* [What the task requires]:
Your output must reproduce all the records below precisely and contain no pictures.

* [Dataset entries]:

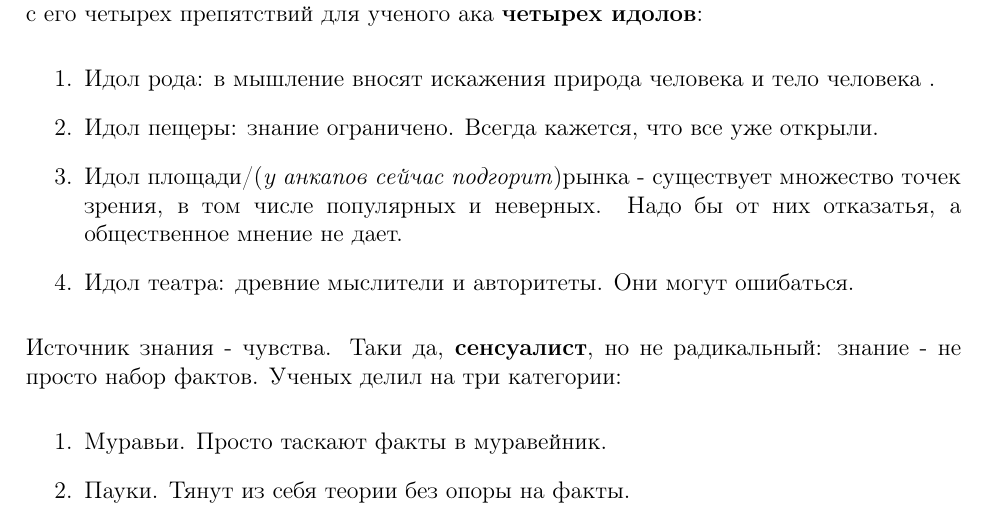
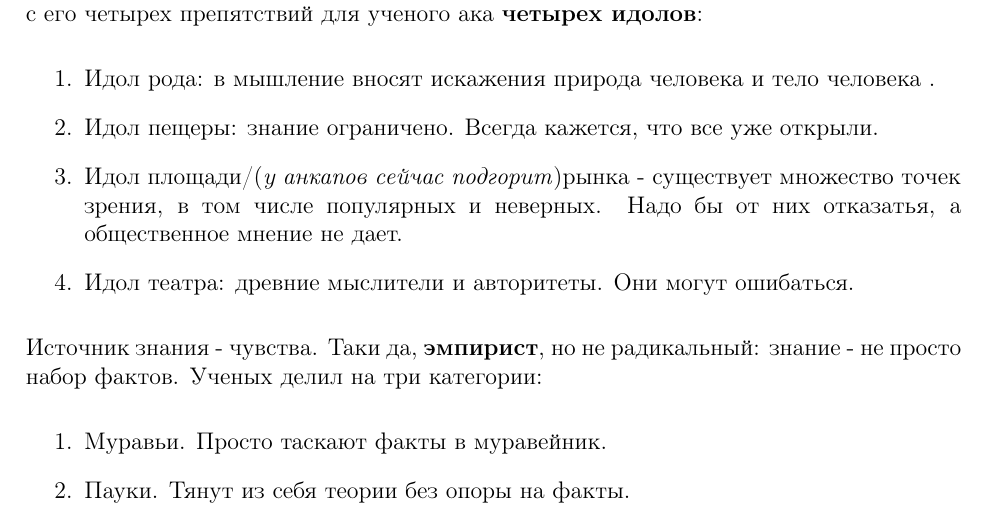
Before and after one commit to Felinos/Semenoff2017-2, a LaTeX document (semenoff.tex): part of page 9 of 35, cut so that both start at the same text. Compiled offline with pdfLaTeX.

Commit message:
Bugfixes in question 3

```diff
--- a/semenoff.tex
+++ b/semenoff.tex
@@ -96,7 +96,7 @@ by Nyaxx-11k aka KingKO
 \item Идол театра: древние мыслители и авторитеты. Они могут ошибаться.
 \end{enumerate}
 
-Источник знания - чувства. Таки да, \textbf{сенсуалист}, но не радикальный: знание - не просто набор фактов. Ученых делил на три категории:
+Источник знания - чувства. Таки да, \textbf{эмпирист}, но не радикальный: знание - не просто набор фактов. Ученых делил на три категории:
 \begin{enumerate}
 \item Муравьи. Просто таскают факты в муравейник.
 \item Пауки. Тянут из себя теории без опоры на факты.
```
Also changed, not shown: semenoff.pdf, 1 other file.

* [Task solution]:
Before and after one commit to Felinos/Semenoff2017-2, a LaTeX document (semenoff.tex): part of page 9 of 35, cut so that both start at the same text. Compiled offline with pdfLaTeX.

Commit message:
Bugfixes in question 3

```diff
--- a/semenoff.tex
+++ b/semenoff.tex
@@ -96,7 +96,7 @@ by Nyaxx-11k aka KingKO
 \item Идол театра: древние мыслители и авторитеты. Они могут ошибаться.
 \end{enumerate}
 
-Источник знания - чувства. Таки да, \textbf{сенсуалист}, но не радикальный: знание - не просто набор фактов. Ученых делил на три категории:
+Источник знания - чувства. Таки да, \textbf{эмпирист}, но не радикальный: знание - не просто набор фактов. Ученых делил на три категории:
 \begin{enumerate}
 \item Муравьи. Просто таскают факты в муравейник.
 \item Пауки. Тянут из себя теории без опоры на факты.
```
Also changed, not shown: semenoff.pdf, 1 other file.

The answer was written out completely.